WINDMILL, a mill which receives its motion by the wind acting on sails, and i which is used for grinding grain, rais ing or pumping water, and other pur poses. When wind is employed as the first mover of machinery, it may be ap plied in two ways : (1) By receiving it on sails which are nearly vertical, and which give motion to an axis nearly horizontal, in which case the machine is called a vertical windmill, or (2) by re ceiving it on vertical sails which move in a horizontal plane, and give motion to a vertical axis, in which case it is called a horizontal windmill. Sometimes the whole mill is made to turn on a strong vertical post, and is then called a post mill; but more commonly the roof or head only revolves, carrying with it the wind wheel and its shaft, this weight being supported on friction rollers.
As it is that the extremity of the wind shaft must always be placed so as to point to the quarter from which the wind blows, a large vane or weather cock is placed on the side which is op posite the sails, thus turning them always to the wind. But in large mills the

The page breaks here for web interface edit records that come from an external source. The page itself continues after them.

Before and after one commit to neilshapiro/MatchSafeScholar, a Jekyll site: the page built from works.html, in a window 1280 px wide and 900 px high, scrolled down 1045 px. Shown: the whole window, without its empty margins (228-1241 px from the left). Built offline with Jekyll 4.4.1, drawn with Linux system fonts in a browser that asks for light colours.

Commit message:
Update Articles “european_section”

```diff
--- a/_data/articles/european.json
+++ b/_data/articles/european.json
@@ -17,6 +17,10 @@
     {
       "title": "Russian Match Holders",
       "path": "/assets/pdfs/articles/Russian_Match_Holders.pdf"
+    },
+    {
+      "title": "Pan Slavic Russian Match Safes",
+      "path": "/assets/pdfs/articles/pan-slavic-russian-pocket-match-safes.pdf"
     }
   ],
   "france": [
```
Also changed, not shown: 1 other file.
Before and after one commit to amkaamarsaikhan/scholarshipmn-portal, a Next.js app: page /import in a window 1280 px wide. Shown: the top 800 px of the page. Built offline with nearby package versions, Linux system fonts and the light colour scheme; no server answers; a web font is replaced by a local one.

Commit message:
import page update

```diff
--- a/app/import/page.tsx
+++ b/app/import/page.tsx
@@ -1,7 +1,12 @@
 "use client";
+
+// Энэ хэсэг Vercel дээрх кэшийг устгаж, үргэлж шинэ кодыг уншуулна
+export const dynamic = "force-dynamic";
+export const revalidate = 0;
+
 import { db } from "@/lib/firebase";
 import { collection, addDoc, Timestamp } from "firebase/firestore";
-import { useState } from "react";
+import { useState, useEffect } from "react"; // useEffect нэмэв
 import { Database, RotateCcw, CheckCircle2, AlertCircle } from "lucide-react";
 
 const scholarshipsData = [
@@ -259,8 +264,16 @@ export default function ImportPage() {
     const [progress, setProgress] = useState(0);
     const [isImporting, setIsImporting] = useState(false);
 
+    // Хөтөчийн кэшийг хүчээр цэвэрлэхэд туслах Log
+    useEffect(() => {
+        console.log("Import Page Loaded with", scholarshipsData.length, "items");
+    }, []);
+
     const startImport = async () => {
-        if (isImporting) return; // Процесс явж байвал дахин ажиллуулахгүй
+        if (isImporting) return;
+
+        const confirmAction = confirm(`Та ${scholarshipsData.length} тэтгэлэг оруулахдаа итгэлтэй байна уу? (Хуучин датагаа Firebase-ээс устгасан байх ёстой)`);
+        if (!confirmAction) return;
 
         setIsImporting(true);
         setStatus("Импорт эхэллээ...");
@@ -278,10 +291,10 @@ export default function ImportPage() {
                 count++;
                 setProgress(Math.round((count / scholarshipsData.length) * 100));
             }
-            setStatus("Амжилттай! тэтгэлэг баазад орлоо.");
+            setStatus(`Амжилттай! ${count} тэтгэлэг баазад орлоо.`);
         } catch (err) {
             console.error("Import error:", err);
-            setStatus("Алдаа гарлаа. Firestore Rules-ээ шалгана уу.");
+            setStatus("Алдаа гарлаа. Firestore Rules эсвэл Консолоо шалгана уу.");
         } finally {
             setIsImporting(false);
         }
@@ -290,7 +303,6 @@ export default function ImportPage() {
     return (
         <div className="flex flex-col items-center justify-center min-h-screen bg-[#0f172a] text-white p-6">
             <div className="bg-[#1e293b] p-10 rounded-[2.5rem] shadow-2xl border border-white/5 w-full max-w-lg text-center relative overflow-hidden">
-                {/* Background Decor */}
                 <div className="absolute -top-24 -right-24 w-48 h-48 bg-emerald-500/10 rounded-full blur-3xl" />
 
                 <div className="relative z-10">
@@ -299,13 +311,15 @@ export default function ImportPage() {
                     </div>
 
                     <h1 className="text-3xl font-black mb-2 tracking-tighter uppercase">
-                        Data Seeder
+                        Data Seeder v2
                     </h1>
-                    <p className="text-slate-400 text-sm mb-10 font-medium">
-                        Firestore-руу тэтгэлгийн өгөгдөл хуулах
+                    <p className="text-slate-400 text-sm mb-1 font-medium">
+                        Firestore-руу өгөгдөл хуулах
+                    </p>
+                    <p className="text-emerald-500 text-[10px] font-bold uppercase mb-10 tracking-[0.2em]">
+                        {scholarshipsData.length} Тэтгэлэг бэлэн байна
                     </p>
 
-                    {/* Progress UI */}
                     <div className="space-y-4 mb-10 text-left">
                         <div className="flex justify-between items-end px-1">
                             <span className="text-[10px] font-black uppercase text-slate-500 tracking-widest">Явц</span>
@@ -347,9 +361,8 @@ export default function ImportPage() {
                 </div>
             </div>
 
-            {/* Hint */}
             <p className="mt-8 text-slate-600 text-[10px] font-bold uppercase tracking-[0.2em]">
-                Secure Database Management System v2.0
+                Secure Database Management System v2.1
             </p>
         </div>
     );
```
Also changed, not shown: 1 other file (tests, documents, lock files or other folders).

motion is regulated by a small supple mentary wind wheel, a pair of sails occupying the place of the vane, and situated at right angles to the principal wind wheel. When the windmill is in its proper position with the shaft parallel to the wind, these supplementary sails do not turn; but when the wind changes they are immediately brought into action, and, by turning a series of wheel work, they gradually bring round the head to its proper position. On account of the inconstant nature of the motion of the wind, it is necessary to make some pro vision for accommodating the resistance of the sails to the degree of violence with which the wind blows. This is done by clothing and unclothing the sails; that is, by covering with canvas or thin boards a greater or smaller portion of the frame of the sails according to the force of the wind.